Regrettably, there is not. We have performances on record of the 2nd by three conductors who knew and worked with Mahler: Oskar Fried, Bruno Walter, and Otto Klemperer. They are all quite different. Same with the 4th: Walter and Mengelberg couldn't be more un-alike. The Ninth will always be a question and DLVDE, too. Walter had close contract with Mahler as they were being written, Klemperer didn't' and again they take really opposite approaches. Mahler as we all know made zillions of minute detailes in his scores and hoped to give the performers a guide as to how he wanted the music played, but as we know all too well those instructions are either ignored or interpreted a million ways. I do not believe there is a wrong or right way to play Mahler: just be honest and let the music move! It cannot be sanitized, smoothed over or be played tepidly. Bernstein really tromps all over the score markings yet somehow seems to get to the heart of the matter much more than anyone else. Then there's Boulez who does try to follow each and every marking and realize what Mahler indicated. Yet, I find Boulez' recordings quite sterile and devoid of passion - and they're just about the best played ones out there.
For some reason I prefer Bernstein´s versions on video! His live takes on Mahler and Sibelius and many others are outstanding and for some reason they SOUND better than the studio recordings. Like these two, both magnificent:


 

· Registered
Joined
·
4,015 Posts
Does anyone know if there is a Mahler tradition that would somehow be based on the way Mahler himself conducted the pieces? Could there somehow be a weighty tradition that Mengelberg, a friend of Mahler, would have established at the Concertgebouw?
My money would be on Mengelberg. He started the Mahler tradition in Amsterdam and performed all of his symphonies in 1920 during the first "Mahler Festival". His annotated scores are a valuable source of information for performance, since some have been used by Mahler himself, and contain his markings.
Mengelberg tried to promote Mahler's music at a time when it was at its most unpopular, not only in Amsterdam but also in New York. Unfortunately we only have recordings of the 4th symphony, the adagietto of the 5th and the Lieder eines Fahrenden Gesellen. But I'm convinced that the famous 1939 4th is as closest to Mahler's style as one can get, closer than Walther's or Klemperer's.
 

· Registered
Joined
·
5 Posts
My money would be on Mengelberg.

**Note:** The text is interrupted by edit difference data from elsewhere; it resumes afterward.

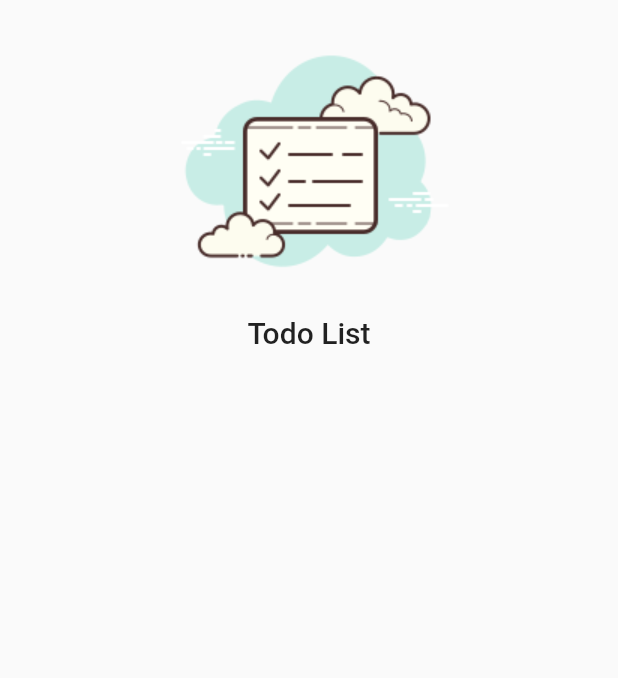
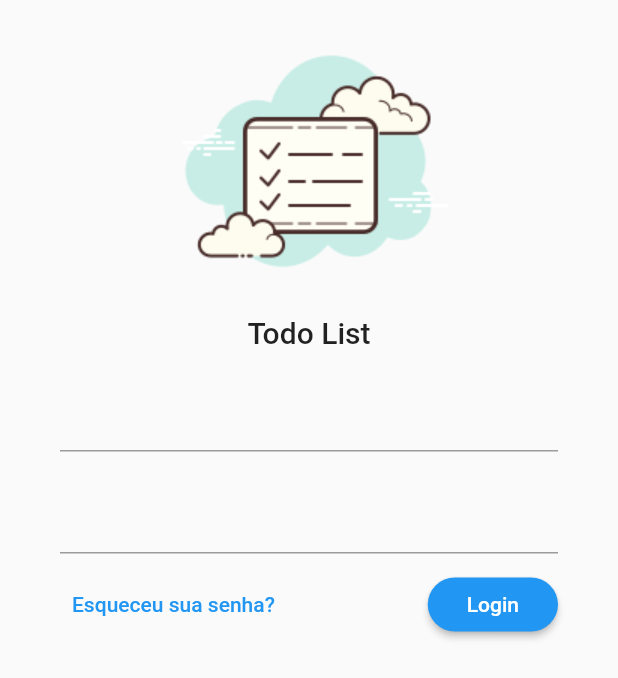
Before and after one commit to juniornsantos/todo_list, a Flutter app: the screen it shows after launch, on a phone screen of 412 x 824 dp. Shown: the top 678 px of the screen. Run offline on Flutter 3.47's test engine with Material 2 defaults, Android fonts, the phone set to English and light mode, and no system bars; our stand-ins replace sqflite, sqflite_common, synchronized; accounts and stored records are empty.

Commit message:
criando tela de login

```diff
--- a/lib/app/core/widget/todo_list_logo.dart
+++ b/lib/app/core/widget/todo_list_logo.dart
@@ -1,4 +1,5 @@
 import 'package:flutter/material.dart';
+import 'package:todo_list/app/core/ui/theme_extensions.dart';
 
 class TodoListLogo extends StatelessWidget {
   const TodoListLogo({Key? key}) : super(key: key);
@@ -14,7 +15,7 @@ class TodoListLogo extends StatelessWidget {
         ),
         Text(
           'Todo List',
-          style: Theme.of(context).textTheme.titleLarge,
+          style: context.textTheme.titleLarge,
         )
       ],
     );
--- a/lib/app/modules/auth/login/login_page.dart
+++ b/lib/app/modules/auth/login/login_page.dart
@@ -25,7 +25,48 @@ class LoginPage extends StatelessWidget {
                     SizedBox(
                       height: 10,
                     ),
-                    TodoListLogo()
+                    TodoListLogo(),
+                    Padding(
+                      padding: const EdgeInsets.symmetric(
+                        horizontal: 40,
+                        vertical: 20,
+                      ),
+                      child: Form(
+                        child: Column(
+                          children: [
+                            TextFormField(),
+                            SizedBox(
+                              height: 20,
+                            ),
+                            TextFormField(),
+                            SizedBox(
+                              height: 10,
+                            ),
+                            Row(
+                              mainAxisAlignment: MainAxisAlignment.spaceBetween,
+                              children: [
+                                TextButton(
+                                  onPressed: () {},
+                                  child: Text('Esqueceu sua senha?'),
+                                ),
+                                ElevatedButton(
+                                  onPressed: () {},
+                                  child: Padding(
+                                    padding: const EdgeInsets.all(10.0),
+                                    child: Text('Login'),
+                                  ),
+                                  style: ElevatedButton.styleFrom(
+                                    shape: RoundedRectangleBorder(
+                                      borderRadius: BorderRadius.circular(20),
+                                    ),
+                                  ),
+                                )
+                              ],
+                            )
+                          ],
+                        ),
+                      ),
+                    )
                   ],
                 ),
               ),
```
Also changed, not shown: lib/app/core/ui/theme_extensions.dart (added, +14 -0 lines), lib/app/core/ui/todo_list_ui_config.dart (added, +11 -0 lines).
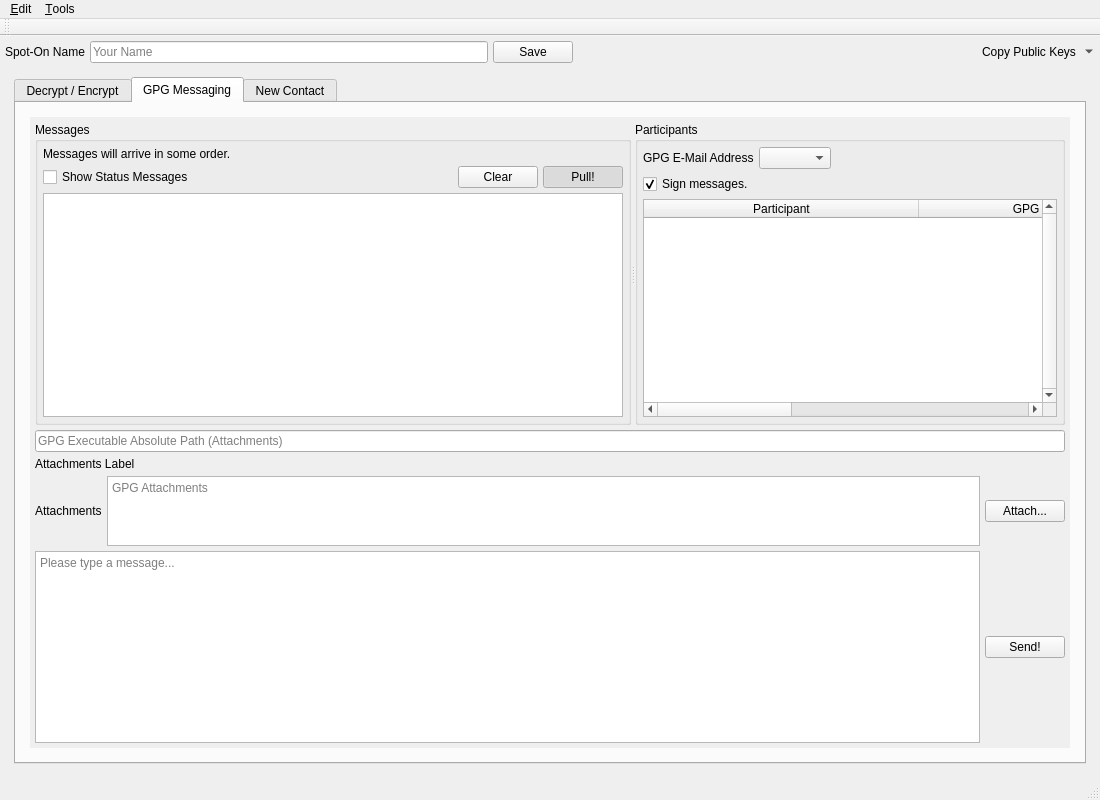
Above: Source/UI/spot-on-rosetta.ui from textbrowser/spot-on before the change. Below: the same form after it.
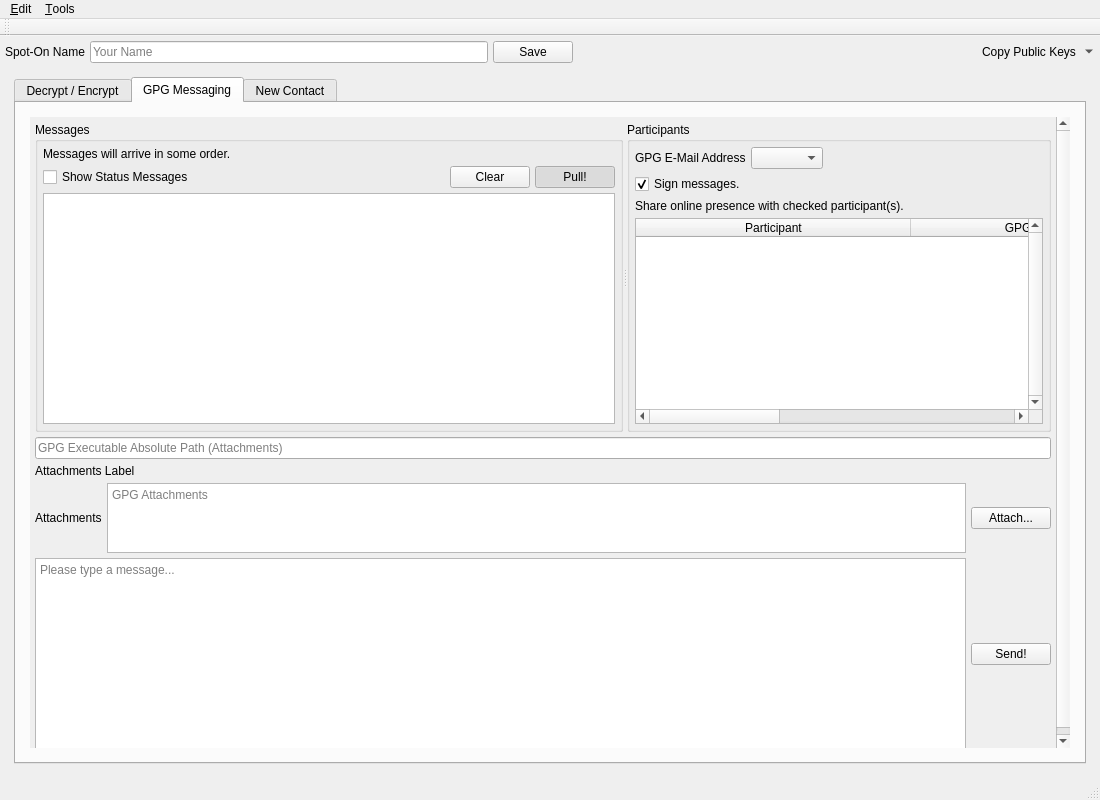
That is the form after the change. The open tabs and pages were chosen to show the change. Icons and pictures are not drawn. Custom widgets are drawn as their Qt base class.

Commit message: GPG online state.

```diff
--- a/Source/UI/spot-on-rosetta.ui
+++ b/Source/UI/spot-on-rosetta.ui
@@ -760,7 +760,7 @@
                     <x>0</x>
                     <y>0</y>
                     <width>1027</width>
-                    <height>685</height>
+                    <height>732</height>
                    </rect>
                   </property>
                   <layout class="QHBoxLayout" name="horizontalLayout_25">
@@ -965,6 +965,16 @@
                            </item>
                           </layout>
                          </item>
+                         <item>
+                          <widget class="QLabel" name="label_9">
+                           <property name="text">
+                            <string>Share online presence with checked participant(s).</string>
+                           </property>
+                           <property name="wordWrap">
+                            <bool>true</bool>
+                           </property>
+                          </widget>
+                         </item>
                          <item>
                           <widget class="QTableWidget" name="gpg_participants">
                            <property name="verticalScrollBarPolicy">
```
The commit also changes 2 other files.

He started the Mahler tradition in Amsterdam and performed all of his symphonies in 1920 during the first "Mahler Festival". His annotated scores are a valuable source of information for performance, since some have been used by Mahler himself, and contain his markings.
Mengelberg tried to promote Mahler's music at a time when it was at its most unpopular, not only in Amsterdam but also in New York. Unfortunately we only have recordings of the 4th symphony, the adagietto of the 5th and the Lieder eines Fahrenden Gesellen. But I'm convinced that the famous 1939 4th is as closest to Mahler's style as one can get, closer than Walther's or Klemperer's.
Coincidentally, I just watched the Blu-ray of Chailly's Mahler 6. In a bonus interview, he's asked why his Mahler interpretations had changed so much from his earlier Concertgebouw recordings. He said that before he had felt the weight of tradition and the necessity of following Mengelberg's lead, and he no longer did so. As it happens, I don't respond at all to his earlier, highly praised cycle (Hurwitz ranked it No. 1), but I Iike what I've heard in his Leipzig video recordings.
 

· Banned
Debussy, Mahler, Strauss, Sibelius, Bartók
Joined
·
6,562 Posts
Discussion Starter · #49 ·
I received the Gabriel Feltz symphony box set today and it looks quite nice I must say. The 14 CDs are housed in a clamshell case with CD sleeves. Each CD sleeve has the original issued cover art, so this was a nice touch. I'm not sure when I'll even be able to get around to this box set as my backlog is quite vast at this juncture.
 
41 - 50 of 50 Posts
Top